--- START ---
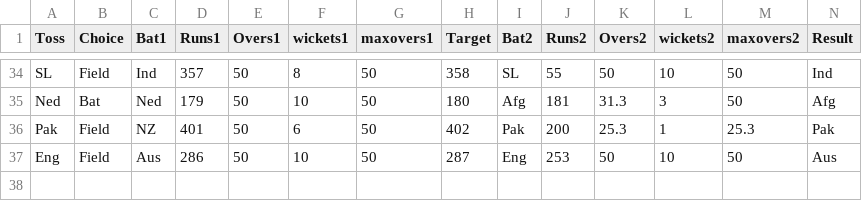
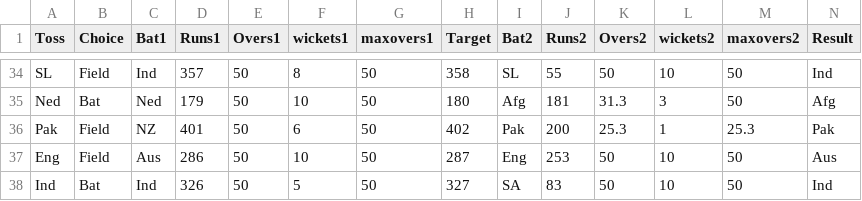
Before and after one commit to AshishMahabal/WC2023, a CSV file: worldcup2023results.csv, drawn as a sheet; only a part is shown, gaps mark what is left out; rows hold the shown columns only; the diff names each change by its address in the sheet, - before the commit and + after, or states it on an @@ line.

Commit message:
Ind beat SA (match 37)

```diff
--- a/worldcup2023results.csv
+++ b/worldcup2023results.csv
+row 38: Ind | Bat | Ind | 326 | 50 | 5 | 50 | 327 | SA | 83 | 50 | 10 | 50 | Ind
```
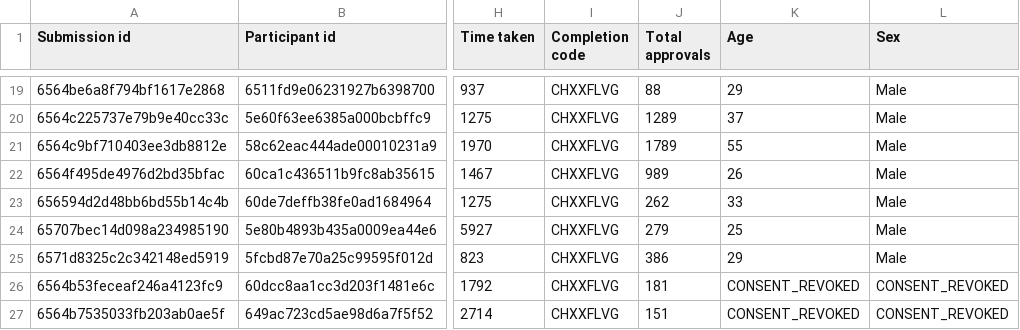
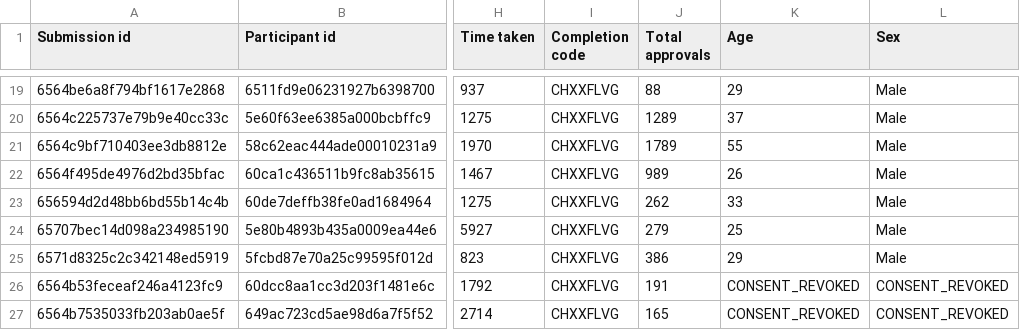
Before and after one commit to preyero/hateRep, a CSV file: annotators/g1_M_MH_p2_prolific_export_6514037ea856c244844ab4a1.csv, drawn as a sheet; only a part is shown, gaps mark what is left out; the diff names each change by its address in the sheet, - before the commit and + after, or states it on an @@ line.

```diff
--- a/annotators/g1_M_MH_p2_prolific_export_6514037ea856c244844ab4a1.csv
+++ b/annotators/g1_M_MH_p2_prolific_export_6514037ea856c244844ab4a1.csv
-J26 (Total approvals): 181
+J26 (Total approvals): 191
-J27 (Total approvals): 151
+J27 (Total approvals): 165
```
Also changed, not shown: annotators/g1_M_MH_p1_prolific_export_64f6e096543c1d87a785788f.csv, annotators/g1_W_WH_p1_prolific_export_651fcccfeeedfb46b04961c7.csv, 10 other files.
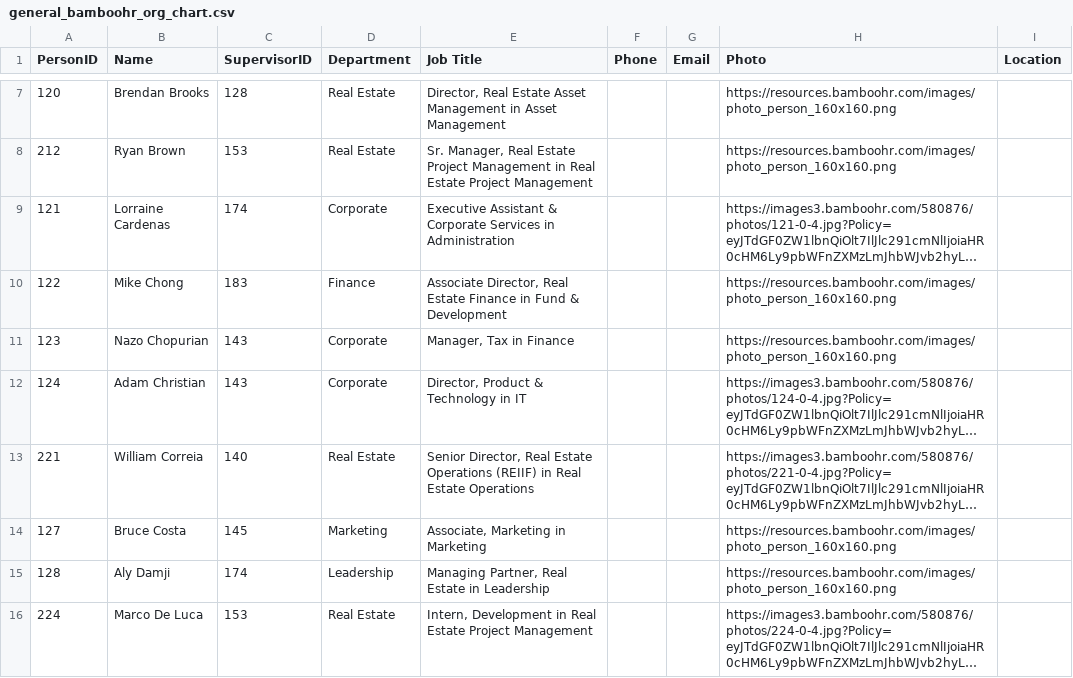
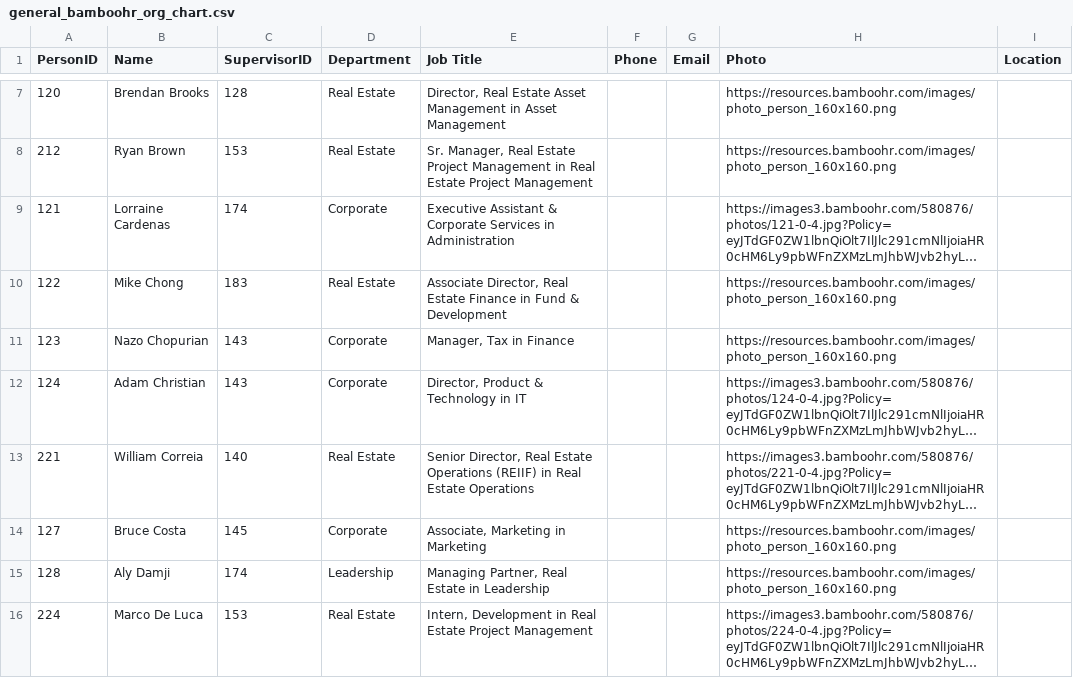
Before and after one commit to JacobTam1/JacobTam1.github.io, a CSV file: general_bamboohr_org_chart.csv, drawn as a sheet; only a part is shown, gaps mark what is left out; long unchanged cells end in …; the diff names each change by its address in the sheet, - before the commit and + after, or states it on an @@ line.

Commit message:
added sidebar and sorted by departments

```diff
--- a/general_bamboohr_org_chart.csv
+++ b/general_bamboohr_org_chart.csv
-D10 (Department): Finance
+D10 (Department): Real Estate
-D14 (Department): Marketing
+D14 (Department): Corporate
```
Also changed, not shown: 1 other file.
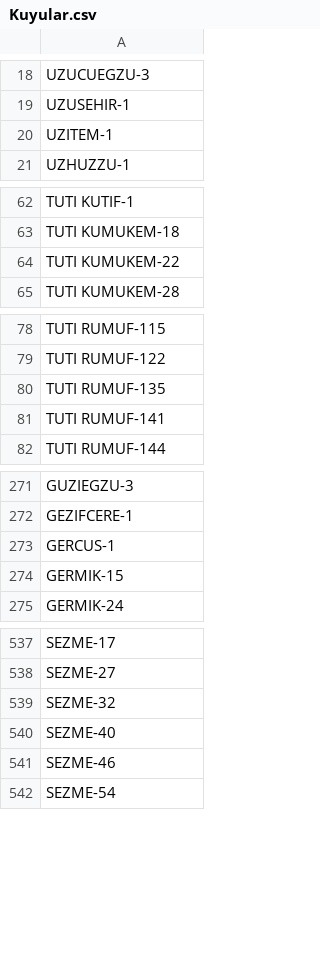
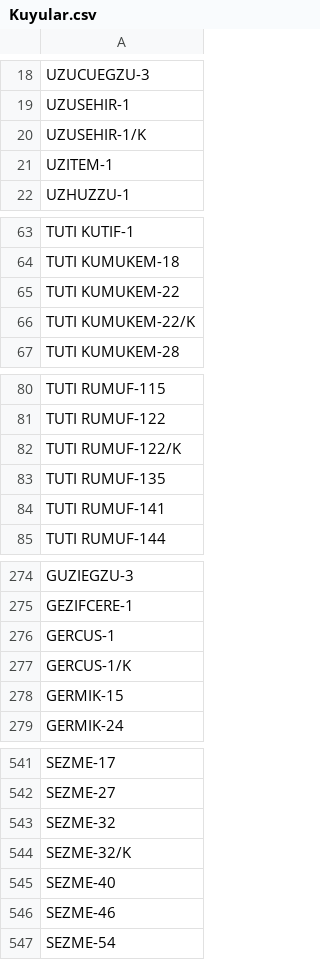
Before and after one commit to IRMEDEMIR/Well_Management_Visualization, a CSV file: TPAO_01/output/Kuyular.csv, drawn as a sheet; only a part is shown, gaps mark what is left out; the diff covers the shown part only; the diff names each change by its address in the sheet, - before the commit and + after, or states it on an @@ line.

```diff
--- a/TPAO_01/output/Kuyular.csv
+++ b/TPAO_01/output/Kuyular.csv
+row 20: UZUSEHIR-1/K
+row 66: TUTI KUMUKEM-22/K
+row 82: TUTI RUMUF-122/K
+row 277: GERCUS-1/K
+row 544: SEZME-32/K
```
Also changed, not shown: 1 added row elsewhere in this file, TPAO_01/output/Wellborelar.csv, 5 other files.
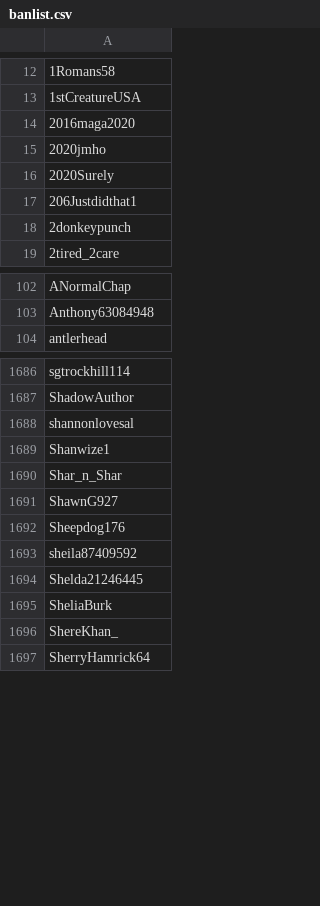
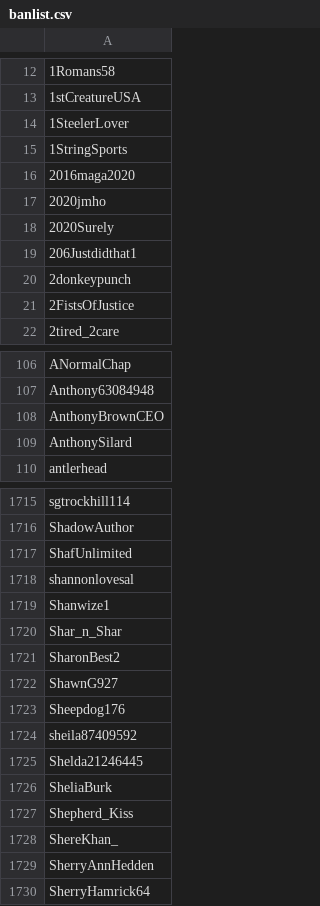
Before and after one commit to Adanufgail/BanParty, a CSV file: banlist.csv, drawn as a sheet; only a part is shown, gaps mark what is left out; the diff covers the shown part only; the diff names each change by its address in the sheet, - before the commit and + after, or states it on an @@ line.

```diff
--- a/banlist.csv
+++ b/banlist.csv
+row 14: 1SteelerLover
+row 15: 1StringSports
+row 21: 2FistsOfJustice
+row 108: AnthonyBrownCEO
+row 109: AnthonySilard
+row 1717: ShafUnlimited
+row 1721: SharonBest2
+row 1727: Shepherd_Kiss
+row 1729: SherryAnnHedden
```
Also changed, not shown: 29 added rows elsewhere in this file, 1 other file.
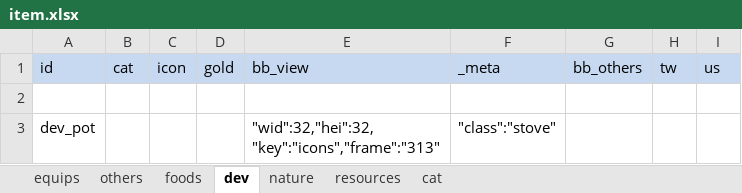
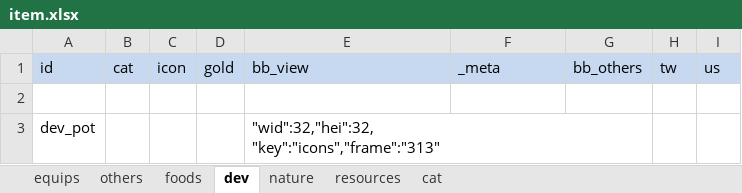
Before and after one commit to bwm0822/game_02, an Excel workbook: xls/item.xlsx, sheet dev, drawn as a sheet; values as stored, in another font and other column widths than the file's, no borders; the diff names each change by its address in the sheet, - before the commit and + after, or states it on an @@ line.

```diff
--- a/xls/item.xlsx (sheet dev)
+++ b/xls/item.xlsx (sheet dev)
-F3: "class":"stove"
+F3: (empty)
```
Also changed, not shown: sheet others, 4 other files.
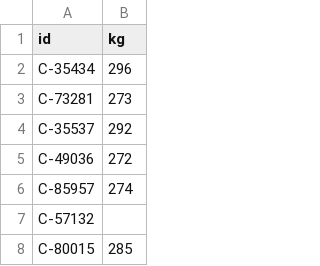
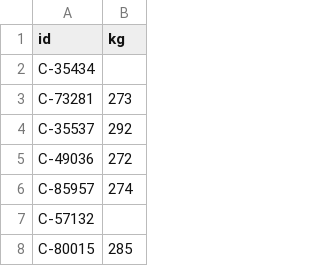
Before and after one commit to tomered/Gan-Shmuel, a CSV file: Weight/app/in/containers1.csv, drawn as a sheet; only a part is shown.

Commit message:
post batch weight is ready

```diff
--- a/Weight/app/in/containers1.csv
+++ b/Weight/app/in/containers1.csv
@@ -1,3 +1,3 @@
 "id","kg"
-C-35434,296
+C-35434,
 C-73281,273
```
Also changed, not shown: 1 other file.
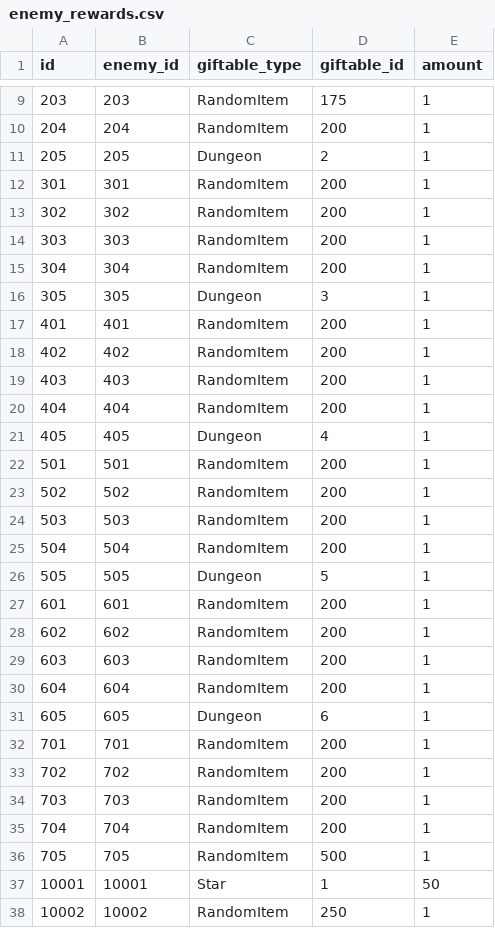
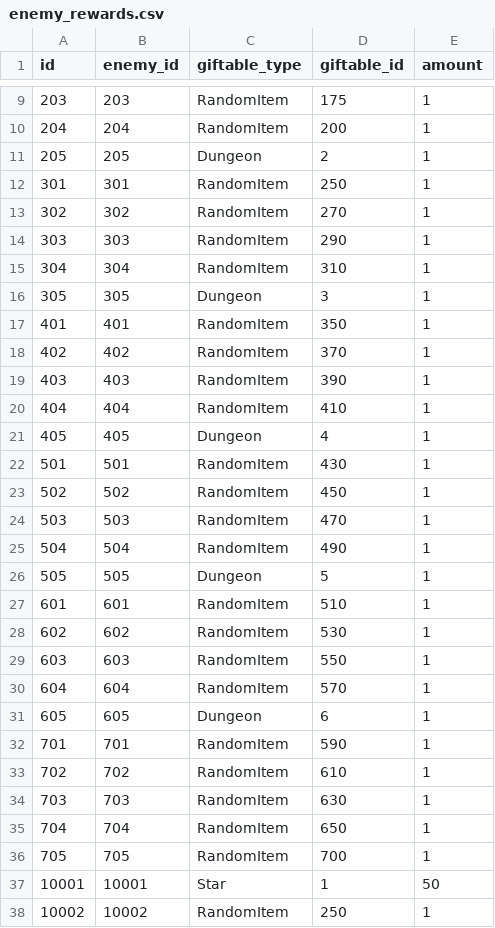
Before and after one commit to jyllsarta/stray-masterdata, a CSV file: seeds/enemy_rewards.csv, drawn as a sheet; only a part is shown, gaps mark what is left out.

Commit message:
update by Masterdata Task 2021-04-10 00:42:46 +0900

```diff
--- a/seeds/enemy_rewards.csv
+++ b/seeds/enemy_rewards.csv
@@ -11,27 +11,27 @@ id,enemy_id,giftable_type,giftable_id,amount
 205,205,Dungeon,2,1
-301,301,RandomItem,200,1
-302,302,RandomItem,200,1
-303,303,RandomItem,200,1
-304,304,RandomItem,200,1
+301,301,RandomItem,250,1
+302,302,RandomItem,270,1
+303,303,RandomItem,290,1
+304,304,RandomItem,310,1
 305,305,Dungeon,3,1
-401,401,RandomItem,200,1
-402,402,RandomItem,200,1
-403,403,RandomItem,200,1
-404,404,RandomItem,200,1
+401,401,RandomItem,350,1
+402,402,RandomItem,370,1
+403,403,RandomItem,390,1
+404,404,RandomItem,410,1
 405,405,Dungeon,4,1
-501,501,RandomItem,200,1
-502,502,RandomItem,200,1
-503,503,RandomItem,200,1
-504,504,RandomItem,200,1
+501,501,RandomItem,430,1
+502,502,RandomItem,450,1
+503,503,RandomItem,470,1
+504,504,RandomItem,490,1
 505,505,Dungeon,5,1
-601,601,RandomItem,200,1
-602,602,RandomItem,200,1
-603,603,RandomItem,200,1
-604,604,RandomItem,200,1
+601,601,RandomItem,510,1
+602,602,RandomItem,530,1
+603,603,RandomItem,550,1
+604,604,RandomItem,570,1
 605,605,Dungeon,6,1
-701,701,RandomItem,200,1
-702,702,RandomItem,200,1
-703,703,RandomItem,200,1
-704,704,RandomItem,200,1
-705,705,RandomItem,500,1
+701,701,RandomItem,590,1
+702,702,RandomItem,610,1
+703,703,RandomItem,630,1
+704,704,RandomItem,650,1
+705,705,RandomItem,700,1
 10001,10001,Star,1,50
```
--- END ---
* _What is being asked_:
Return all the records above exactly, pictures omitted.

* _Task answer_:
Before and after one commit to AshishMahabal/WC2023, a CSV file: worldcup2023results.csv, drawn as a sheet; only a part is shown, gaps mark what is left out; rows hold the shown columns only; the diff names each change by its address in the sheet, - before the commit and + after, or states it on an @@ line.

Commit message:
Ind beat SA (match 37)

```diff
--- a/worldcup2023results.csv
+++ b/worldcup2023results.csv
+row 38: Ind | Bat | Ind | 326 | 50 | 5 | 50 | 327 | SA | 83 | 50 | 10 | 50 | Ind
```
Before and after one commit to preyero/hateRep, a CSV file: annotators/g1_M_MH_p2_prolific_export_6514037ea856c244844ab4a1.csv, drawn as a sheet; only a part is shown, gaps mark what is left out; the diff names each change by its address in the sheet, - before the commit and + after, or states it on an @@ line.

```diff
--- a/annotators/g1_M_MH_p2_prolific_export_6514037ea856c244844ab4a1.csv
+++ b/annotators/g1_M_MH_p2_prolific_export_6514037ea856c244844ab4a1.csv
-J26 (Total approvals): 181
+J26 (Total approvals): 191
-J27 (Total approvals): 151
+J27 (Total approvals): 165
```
Also changed, not shown: annotators/g1_M_MH_p1_prolific_export_64f6e096543c1d87a785788f.csv, annotators/g1_W_WH_p1_prolific_export_651fcccfeeedfb46b04961c7.csv, 10 other files.
Before and after one commit to JacobTam1/JacobTam1.github.io, a CSV file: general_bamboohr_org_chart.csv, drawn as a sheet; only a part is shown, gaps mark what is left out; long unchanged cells end in …; the diff names each change by its address in the sheet, - before the commit and + after, or states it on an @@ line.

Commit message:
added sidebar and sorted by departments

```diff
--- a/general_bamboohr_org_chart.csv
+++ b/general_bamboohr_org_chart.csv
-D10 (Department): Finance
+D10 (Department): Real Estate
-D14 (Department): Marketing
+D14 (Department): Corporate
```
Also changed, not shown: 1 other file.
Before and after one commit to IRMEDEMIR/Well_Management_Visualization, a CSV file: TPAO_01/output/Kuyular.csv, drawn as a sheet; only a part is shown, gaps mark what is left out; the diff covers the shown part only; the diff names each change by its address in the sheet, - before the commit and + after, or states it on an @@ line.

```diff
--- a/TPAO_01/output/Kuyular.csv
+++ b/TPAO_01/output/Kuyular.csv
+row 20: UZUSEHIR-1/K
+row 66: TUTI KUMUKEM-22/K
+row 82: TUTI RUMUF-122/K
+row 277: GERCUS-1/K
+row 544: SEZME-32/K
```
Also changed, not shown: 1 added row elsewhere in this file, TPAO_01/output/Wellborelar.csv, 5 other files.
Before and after one commit to Adanufgail/BanParty, a CSV file: banlist.csv, drawn as a sheet; only a part is shown, gaps mark what is left out; the diff covers the shown part only; the diff names each change by its address in the sheet, - before the commit and + after, or states it on an @@ line.

```diff
--- a/banlist.csv
+++ b/banlist.csv
+row 14: 1SteelerLover
+row 15: 1StringSports
+row 21: 2FistsOfJustice
+row 108: AnthonyBrownCEO
+row 109: AnthonySilard
+row 1717: ShafUnlimited
+row 1721: SharonBest2
+row 1727: Shepherd_Kiss
+row 1729: SherryAnnHedden
```
Also changed, not shown: 29 added rows elsewhere in this file, 1 other file.
Before and after one commit to bwm0822/game_02, an Excel workbook: xls/item.xlsx, sheet dev, drawn as a sheet; values as stored, in another font and other column widths than the file's, no borders; the diff names each change by its address in the sheet, - before the commit and + after, or states it on an @@ line.

```diff
--- a/xls/item.xlsx (sheet dev)
+++ b/xls/item.xlsx (sheet dev)
-F3: "class":"stove"
+F3: (empty)
```
Also changed, not shown: sheet others, 4 other files.
Before and after one commit to tomered/Gan-Shmuel, a CSV file: Weight/app/in/containers1.csv, drawn as a sheet; only a part is shown.

Commit message:
post batch weight is ready

```diff
--- a/Weight/app/in/containers1.csv
+++ b/Weight/app/in/containers1.csv
@@ -1,3 +1,3 @@
 "id","kg"
-C-35434,296
+C-35434,
 C-73281,273
```
Also changed, not shown: 1 other file.
Before and after one commit to jyllsarta/stray-masterdata, a CSV file: seeds/enemy_rewards.csv, drawn as a sheet; only a part is shown, gaps mark what is left out.

Commit message:
update by Masterdata Task 2021-04-10 00:42:46 +0900

```diff
--- a/seeds/enemy_rewards.csv
+++ b/seeds/enemy_rewards.csv
@@ -11,27 +11,27 @@ id,enemy_id,giftable_type,giftable_id,amount
 205,205,Dungeon,2,1
-301,301,RandomItem,200,1
-302,302,RandomItem,200,1
-303,303,RandomItem,200,1
-304,304,RandomItem,200,1
+301,301,RandomItem,250,1
+302,302,RandomItem,270,1
+303,303,RandomItem,290,1
+304,304,RandomItem,310,1
 305,305,Dungeon,3,1
-401,401,RandomItem,200,1
-402,402,RandomItem,200,1
-403,403,RandomItem,200,1
-404,404,RandomItem,200,1
+401,401,RandomItem,350,1
+402,402,RandomItem,370,1
+403,403,RandomItem,390,1
+404,404,RandomItem,410,1
 405,405,Dungeon,4,1
-501,501,RandomItem,200,1
-502,502,RandomItem,200,1
-503,503,RandomItem,200,1
-504,504,RandomItem,200,1
+501,501,RandomItem,430,1
+502,502,RandomItem,450,1
+503,503,RandomItem,470,1
+504,504,RandomItem,490,1
 505,505,Dungeon,5,1
-601,601,RandomItem,200,1
-602,602,RandomItem,200,1
-603,603,RandomItem,200,1
-604,604,RandomItem,200,1
+601,601,RandomItem,510,1
+602,602,RandomItem,530,1
+603,603,RandomItem,550,1
+604,604,RandomItem,570,1
 605,605,Dungeon,6,1
-701,701,RandomItem,200,1
-702,702,RandomItem,200,1
-703,703,RandomItem,200,1
-704,704,RandomItem,200,1
-705,705,RandomItem,500,1
+701,701,RandomItem,590,1
+702,702,RandomItem,610,1
+703,703,RandomItem,630,1
+704,704,RandomItem,650,1
+705,705,RandomItem,700,1
 10001,10001,Star,1,50
```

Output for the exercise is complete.